(Records to use)
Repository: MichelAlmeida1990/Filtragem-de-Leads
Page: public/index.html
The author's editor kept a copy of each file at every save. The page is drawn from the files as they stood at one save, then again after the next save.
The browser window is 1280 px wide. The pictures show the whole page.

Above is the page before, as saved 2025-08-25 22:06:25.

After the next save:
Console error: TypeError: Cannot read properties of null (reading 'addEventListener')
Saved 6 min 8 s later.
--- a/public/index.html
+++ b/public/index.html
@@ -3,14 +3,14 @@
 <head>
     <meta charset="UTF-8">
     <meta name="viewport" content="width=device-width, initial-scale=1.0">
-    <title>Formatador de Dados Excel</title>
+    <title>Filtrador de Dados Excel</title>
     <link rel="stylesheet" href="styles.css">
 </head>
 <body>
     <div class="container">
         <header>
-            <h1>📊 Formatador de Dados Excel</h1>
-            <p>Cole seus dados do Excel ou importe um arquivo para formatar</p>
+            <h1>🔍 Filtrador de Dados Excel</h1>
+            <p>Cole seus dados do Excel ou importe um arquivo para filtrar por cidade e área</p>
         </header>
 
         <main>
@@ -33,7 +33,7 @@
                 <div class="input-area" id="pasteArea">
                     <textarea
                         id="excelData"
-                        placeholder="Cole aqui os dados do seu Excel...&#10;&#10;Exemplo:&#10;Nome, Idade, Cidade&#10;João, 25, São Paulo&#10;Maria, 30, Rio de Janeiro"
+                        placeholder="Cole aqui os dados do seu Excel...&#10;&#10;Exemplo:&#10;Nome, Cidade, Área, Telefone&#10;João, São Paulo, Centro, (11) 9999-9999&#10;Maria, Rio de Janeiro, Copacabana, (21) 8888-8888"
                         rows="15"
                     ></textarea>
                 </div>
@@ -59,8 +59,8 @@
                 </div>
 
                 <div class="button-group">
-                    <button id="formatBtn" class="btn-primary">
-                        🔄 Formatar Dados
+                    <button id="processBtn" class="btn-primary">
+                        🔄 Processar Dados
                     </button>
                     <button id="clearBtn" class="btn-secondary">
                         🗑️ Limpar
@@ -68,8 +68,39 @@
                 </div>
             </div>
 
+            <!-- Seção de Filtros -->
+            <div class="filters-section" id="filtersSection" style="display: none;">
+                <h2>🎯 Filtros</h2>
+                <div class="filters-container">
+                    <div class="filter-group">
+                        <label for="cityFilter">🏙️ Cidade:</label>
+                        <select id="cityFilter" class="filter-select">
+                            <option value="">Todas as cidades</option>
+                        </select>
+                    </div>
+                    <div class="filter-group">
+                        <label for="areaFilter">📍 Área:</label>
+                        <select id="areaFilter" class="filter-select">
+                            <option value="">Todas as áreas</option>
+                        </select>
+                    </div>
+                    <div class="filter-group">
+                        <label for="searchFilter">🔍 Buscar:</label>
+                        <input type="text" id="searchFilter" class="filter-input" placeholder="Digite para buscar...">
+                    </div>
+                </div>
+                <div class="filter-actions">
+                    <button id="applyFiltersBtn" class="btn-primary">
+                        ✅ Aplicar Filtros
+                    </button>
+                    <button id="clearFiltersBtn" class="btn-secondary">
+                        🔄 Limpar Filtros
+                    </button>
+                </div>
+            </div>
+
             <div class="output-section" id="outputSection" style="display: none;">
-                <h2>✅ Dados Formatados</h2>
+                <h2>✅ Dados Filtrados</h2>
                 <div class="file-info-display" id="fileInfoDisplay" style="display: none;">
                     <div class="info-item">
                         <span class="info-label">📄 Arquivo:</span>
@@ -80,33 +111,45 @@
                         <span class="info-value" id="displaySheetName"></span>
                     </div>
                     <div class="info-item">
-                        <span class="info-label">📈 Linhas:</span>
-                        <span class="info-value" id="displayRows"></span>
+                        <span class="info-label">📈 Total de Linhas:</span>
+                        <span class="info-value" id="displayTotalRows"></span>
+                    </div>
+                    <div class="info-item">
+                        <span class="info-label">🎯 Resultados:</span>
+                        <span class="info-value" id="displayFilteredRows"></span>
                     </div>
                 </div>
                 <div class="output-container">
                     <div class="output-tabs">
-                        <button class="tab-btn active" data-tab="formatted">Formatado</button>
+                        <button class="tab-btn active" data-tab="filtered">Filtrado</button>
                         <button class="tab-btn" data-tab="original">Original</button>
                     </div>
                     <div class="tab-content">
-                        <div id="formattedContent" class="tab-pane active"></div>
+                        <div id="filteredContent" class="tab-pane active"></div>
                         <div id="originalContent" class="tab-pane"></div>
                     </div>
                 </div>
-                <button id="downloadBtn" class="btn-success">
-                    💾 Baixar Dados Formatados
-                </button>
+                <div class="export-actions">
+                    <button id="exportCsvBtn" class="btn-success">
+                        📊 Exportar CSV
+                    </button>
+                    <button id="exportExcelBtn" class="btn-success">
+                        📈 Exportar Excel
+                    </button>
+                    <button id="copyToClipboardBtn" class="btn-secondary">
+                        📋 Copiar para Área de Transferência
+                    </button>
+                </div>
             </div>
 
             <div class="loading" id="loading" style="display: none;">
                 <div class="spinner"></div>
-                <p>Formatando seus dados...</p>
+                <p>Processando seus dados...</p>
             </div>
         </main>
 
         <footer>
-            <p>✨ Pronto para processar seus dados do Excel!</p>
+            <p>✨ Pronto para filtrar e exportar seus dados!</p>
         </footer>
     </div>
(End Records to use)
> About this exercise: Output the records in full, exactly.

> Output for this exercise:
Repository: MichelAlmeida1990/Filtragem-de-Leads
Page: public/index.html
The author's editor kept a copy of each file at every save. The page is drawn from the files as they stood at one save, then again after the next save.
The browser window is 1280 px wide. The pictures show the whole page.

Above is the page before, as saved 2025-08-25 22:06:25.

After the next save:
Console error: TypeError: Cannot read properties of null (reading 'addEventListener')
Saved 6 min 8 s later.
--- a/public/index.html
+++ b/public/index.html
@@ -3,14 +3,14 @@
 <head>
     <meta charset="UTF-8">
     <meta name="viewport" content="width=device-width, initial-scale=1.0">
-    <title>Formatador de Dados Excel</title>
+    <title>Filtrador de Dados Excel</title>
     <link rel="stylesheet" href="styles.css">
 </head>
 <body>
     <div class="container">
         <header>
-            <h1>📊 Formatador de Dados Excel</h1>
-            <p>Cole seus dados do Excel ou importe um arquivo para formatar</p>
+            <h1>🔍 Filtrador de Dados Excel</h1>
+            <p>Cole seus dados do Excel ou importe um arquivo para filtrar por cidade e área</p>
         </header>
 
         <main>
@@ -33,7 +33,7 @@
                 <div class="input-area" id="pasteArea">
                     <textarea
                         id="excelData"
-                        placeholder="Cole aqui os dados do seu Excel...&#10;&#10;Exemplo:&#10;Nome, Idade, Cidade&#10;João, 25, São Paulo&#10;Maria, 30, Rio de Janeiro"
+                        placeholder="Cole aqui os dados do seu Excel...&#10;&#10;Exemplo:&#10;Nome, Cidade, Área, Telefone&#10;João, São Paulo, Centro, (11) 9999-9999&#10;Maria, Rio de Janeiro, Copacabana, (21) 8888-8888"
                         rows="15"
                     ></textarea>
                 </div>
@@ -59,8 +59,8 @@
                 </div>
 
                 <div class="button-group">
-                    <button id="formatBtn" class="btn-primary">
-                        🔄 Formatar Dados
+                    <button id="processBtn" class="btn-primary">
+                        🔄 Processar Dados
                     </button>
                     <button id="clearBtn" class="btn-secondary">
                         🗑️ Limpar
@@ -68,8 +68,39 @@
                 </div>
             </div>
 
+            <!-- Seção de Filtros -->
+            <div class="filters-section" id="filtersSection" style="display: none;">
+                <h2>🎯 Filtros</h2>
+                <div class="filters-container">
+                    <div class="filter-group">
+                        <label for="cityFilter">🏙️ Cidade:</label>
+                        <select id="cityFilter" class="filter-select">
+                            <option value="">Todas as cidades</option>
+                        </select>
+                    </div>
+                    <div class="filter-group">
+                        <label for="areaFilter">📍 Área:</label>
+                        <select id="areaFilter" class="filter-select">
+                            <option value="">Todas as áreas</option>
+                        </select>
+                    </div>
+                    <div class="filter-group">
+                        <label for="searchFilter">🔍 Buscar:</label>
+                        <input type="text" id="searchFilter" class="filter-input" placeholder="Digite para buscar...">
+                    </div>
+                </div>
+                <div class="filter-actions">
+                    <button id="applyFiltersBtn" class="btn-primary">
+                        ✅ Aplicar Filtros
+                    </button>
+                    <button id="clearFiltersBtn" class="btn-secondary">
+                        🔄 Limpar Filtros
+                    </button>
+                </div>
+            </div>
+
             <div class="output-section" id="outputSection" style="display: none;">
-                <h2>✅ Dados Formatados</h2>
+                <h2>✅ Dados Filtrados</h2>
                 <div class="file-info-display" id="fileInfoDisplay" style="display: none;">
                     <div class="info-item">
                         <span class="info-label">📄 Arquivo:</span>
@@ -80,33 +111,45 @@
                         <span class="info-value" id="displaySheetName"></span>
                     </div>
                     <div class="info-item">
-                        <span class="info-label">📈 Linhas:</span>
-                        <span class="info-value" id="displayRows"></span>
+                        <span class="info-label">📈 Total de Linhas:</span>
+                        <span class="info-value" id="displayTotalRows"></span>
+                    </div>
+                    <div class="info-item">
+                        <span class="info-label">🎯 Resultados:</span>
+                        <span class="info-value" id="displayFilteredRows"></span>
                     </div>
                 </div>
                 <div class="output-container">
                     <div class="output-tabs">
-                        <button class="tab-btn active" data-tab="formatted">Formatado</button>
+                        <button class="tab-btn active" data-tab="filtered">Filtrado</button>
                         <button class="tab-btn" data-tab="original">Original</button>
                     </div>
                     <div class="tab-content">
-                        <div id="formattedContent" class="tab-pane active"></div>
+                        <div id="filteredContent" class="tab-pane active"></div>
                         <div id="originalContent" class="tab-pane"></div>
                     </div>
                 </div>
-                <button id="downloadBtn" class="btn-success">
-                    💾 Baixar Dados Formatados
-                </button>
+                <div class="export-actions">
+                    <button id="exportCsvBtn" class="btn-success">
+                        📊 Exportar CSV
+                    </button>
+                    <button id="exportExcelBtn" class="btn-success">
+                        📈 Exportar Excel
+                    </button>
+                    <button id="copyToClipboardBtn" class="btn-secondary">
+                        📋 Copiar para Área de Transferência
+                    </button>
+                </div>
             </div>
 
             <div class="loading" id="loading" style="display: none;">
                 <div class="spinner"></div>
-                <p>Formatando seus dados...</p>
+                <p>Processando seus dados...</p>
             </div>
         </main>
 
         <footer>
-            <p>✨ Pronto para processar seus dados do Excel!</p>
+            <p>✨ Pronto para filtrar e exportar seus dados!</p>
         </footer>
     </div>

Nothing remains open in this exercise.